Collected data

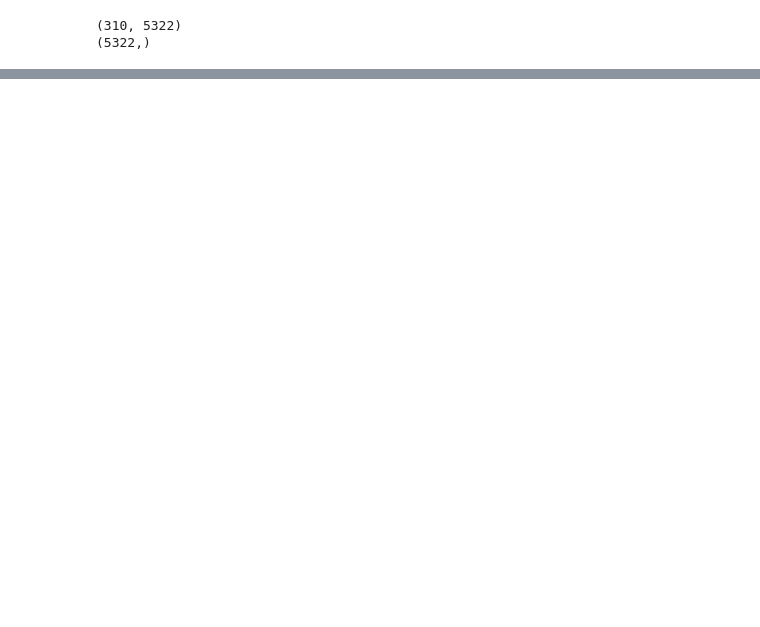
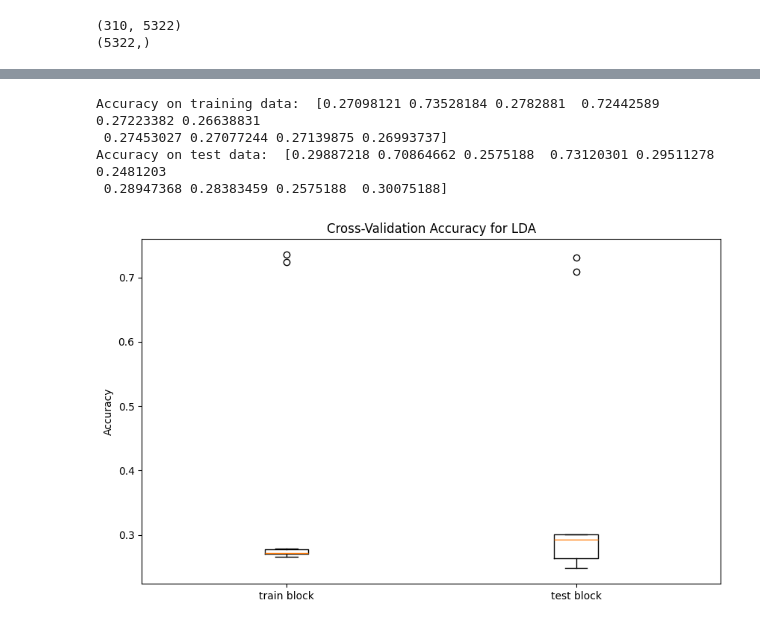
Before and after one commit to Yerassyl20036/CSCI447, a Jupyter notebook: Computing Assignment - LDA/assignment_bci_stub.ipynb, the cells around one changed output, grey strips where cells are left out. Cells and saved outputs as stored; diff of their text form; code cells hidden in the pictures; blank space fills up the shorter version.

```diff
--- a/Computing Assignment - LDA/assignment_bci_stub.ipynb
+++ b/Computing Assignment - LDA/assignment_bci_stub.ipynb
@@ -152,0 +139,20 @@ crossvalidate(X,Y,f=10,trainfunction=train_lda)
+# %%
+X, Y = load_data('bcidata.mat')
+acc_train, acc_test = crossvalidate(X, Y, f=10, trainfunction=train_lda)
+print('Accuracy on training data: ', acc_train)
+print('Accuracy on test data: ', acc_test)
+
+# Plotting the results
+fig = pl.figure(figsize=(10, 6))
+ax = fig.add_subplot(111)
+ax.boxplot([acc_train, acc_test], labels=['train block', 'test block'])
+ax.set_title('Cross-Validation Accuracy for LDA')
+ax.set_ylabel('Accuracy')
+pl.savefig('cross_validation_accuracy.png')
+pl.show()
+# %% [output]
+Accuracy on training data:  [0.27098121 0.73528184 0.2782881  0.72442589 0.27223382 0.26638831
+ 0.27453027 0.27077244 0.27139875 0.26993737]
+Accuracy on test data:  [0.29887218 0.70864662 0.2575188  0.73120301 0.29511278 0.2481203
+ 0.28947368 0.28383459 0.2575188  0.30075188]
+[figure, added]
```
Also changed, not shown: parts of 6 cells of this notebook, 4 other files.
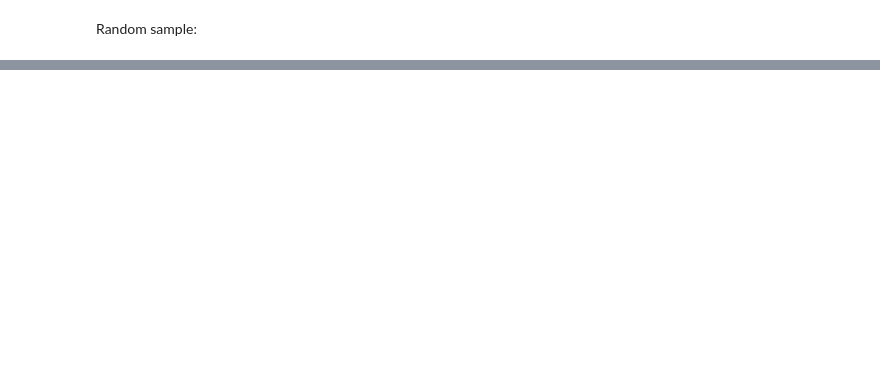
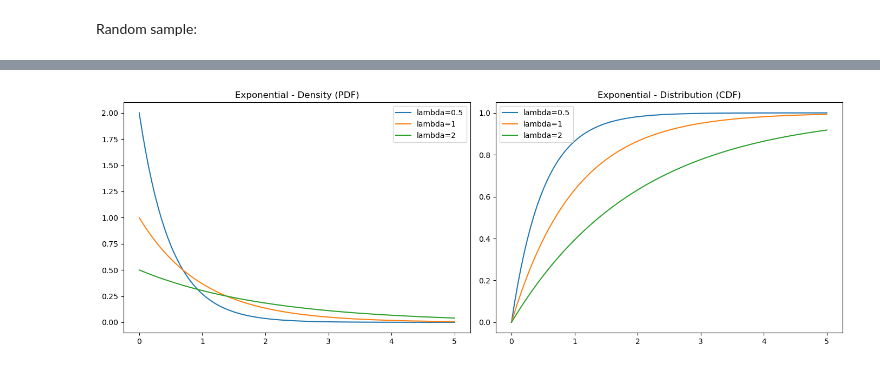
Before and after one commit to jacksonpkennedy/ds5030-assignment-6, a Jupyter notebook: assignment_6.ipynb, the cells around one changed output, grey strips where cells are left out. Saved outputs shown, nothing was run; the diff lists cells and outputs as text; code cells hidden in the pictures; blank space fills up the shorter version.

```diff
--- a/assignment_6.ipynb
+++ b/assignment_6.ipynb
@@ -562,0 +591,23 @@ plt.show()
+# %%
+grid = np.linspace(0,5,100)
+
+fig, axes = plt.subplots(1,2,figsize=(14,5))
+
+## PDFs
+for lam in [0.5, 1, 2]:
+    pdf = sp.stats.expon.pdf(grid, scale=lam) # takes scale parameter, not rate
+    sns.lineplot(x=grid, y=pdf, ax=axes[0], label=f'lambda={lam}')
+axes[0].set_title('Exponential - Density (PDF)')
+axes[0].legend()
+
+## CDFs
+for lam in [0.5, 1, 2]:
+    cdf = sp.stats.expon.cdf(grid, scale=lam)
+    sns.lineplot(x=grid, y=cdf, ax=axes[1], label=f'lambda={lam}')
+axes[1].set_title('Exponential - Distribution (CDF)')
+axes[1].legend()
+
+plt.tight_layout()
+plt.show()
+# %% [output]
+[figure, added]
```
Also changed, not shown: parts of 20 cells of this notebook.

...

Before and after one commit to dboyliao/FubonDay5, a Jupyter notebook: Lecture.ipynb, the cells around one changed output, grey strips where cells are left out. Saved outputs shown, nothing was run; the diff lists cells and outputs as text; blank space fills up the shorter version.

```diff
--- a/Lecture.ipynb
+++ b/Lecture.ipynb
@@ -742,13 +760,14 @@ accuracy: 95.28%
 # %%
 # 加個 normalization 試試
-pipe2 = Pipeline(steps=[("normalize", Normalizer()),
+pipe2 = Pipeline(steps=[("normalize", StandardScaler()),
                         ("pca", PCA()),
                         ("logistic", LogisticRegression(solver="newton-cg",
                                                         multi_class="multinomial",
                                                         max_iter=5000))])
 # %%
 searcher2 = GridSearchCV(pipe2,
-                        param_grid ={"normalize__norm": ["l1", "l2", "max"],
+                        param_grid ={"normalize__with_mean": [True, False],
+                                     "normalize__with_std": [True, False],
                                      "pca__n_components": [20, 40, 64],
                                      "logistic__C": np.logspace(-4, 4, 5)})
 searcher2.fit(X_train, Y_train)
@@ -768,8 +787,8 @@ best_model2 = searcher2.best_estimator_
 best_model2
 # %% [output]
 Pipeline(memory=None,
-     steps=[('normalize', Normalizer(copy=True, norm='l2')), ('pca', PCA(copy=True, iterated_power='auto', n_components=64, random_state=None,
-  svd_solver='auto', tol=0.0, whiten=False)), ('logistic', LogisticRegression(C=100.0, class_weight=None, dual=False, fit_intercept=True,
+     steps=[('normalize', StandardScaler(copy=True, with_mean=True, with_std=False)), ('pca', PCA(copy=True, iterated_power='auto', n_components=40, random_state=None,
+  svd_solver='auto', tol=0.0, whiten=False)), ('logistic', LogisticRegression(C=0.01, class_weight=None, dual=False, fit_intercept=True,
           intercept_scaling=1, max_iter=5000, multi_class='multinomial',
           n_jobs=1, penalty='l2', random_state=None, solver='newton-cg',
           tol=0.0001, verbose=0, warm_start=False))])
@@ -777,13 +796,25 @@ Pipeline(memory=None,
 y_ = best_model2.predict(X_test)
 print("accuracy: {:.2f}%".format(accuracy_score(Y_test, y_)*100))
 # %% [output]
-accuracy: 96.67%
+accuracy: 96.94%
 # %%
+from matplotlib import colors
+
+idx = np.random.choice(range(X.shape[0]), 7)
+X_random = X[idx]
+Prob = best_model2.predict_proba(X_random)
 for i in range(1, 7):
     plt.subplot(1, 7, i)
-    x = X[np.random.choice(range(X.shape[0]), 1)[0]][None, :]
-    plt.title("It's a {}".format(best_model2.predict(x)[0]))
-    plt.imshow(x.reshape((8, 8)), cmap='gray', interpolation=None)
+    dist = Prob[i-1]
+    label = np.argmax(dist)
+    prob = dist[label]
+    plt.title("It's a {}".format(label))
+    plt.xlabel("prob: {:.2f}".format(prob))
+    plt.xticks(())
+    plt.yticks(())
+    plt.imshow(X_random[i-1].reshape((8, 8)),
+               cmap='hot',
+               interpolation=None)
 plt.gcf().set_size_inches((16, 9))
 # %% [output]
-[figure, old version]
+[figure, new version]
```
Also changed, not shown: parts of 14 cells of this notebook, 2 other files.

◆ Task
Look through the records and copy down every line that holds "range".

◆ Solution to this exercise
+idx = np.random.choice(range(X.shape[0]), 7)
 for i in range(1, 7):
-    x = X[np.random.choice(range(X.shape[0]), 1)[0]][None, :]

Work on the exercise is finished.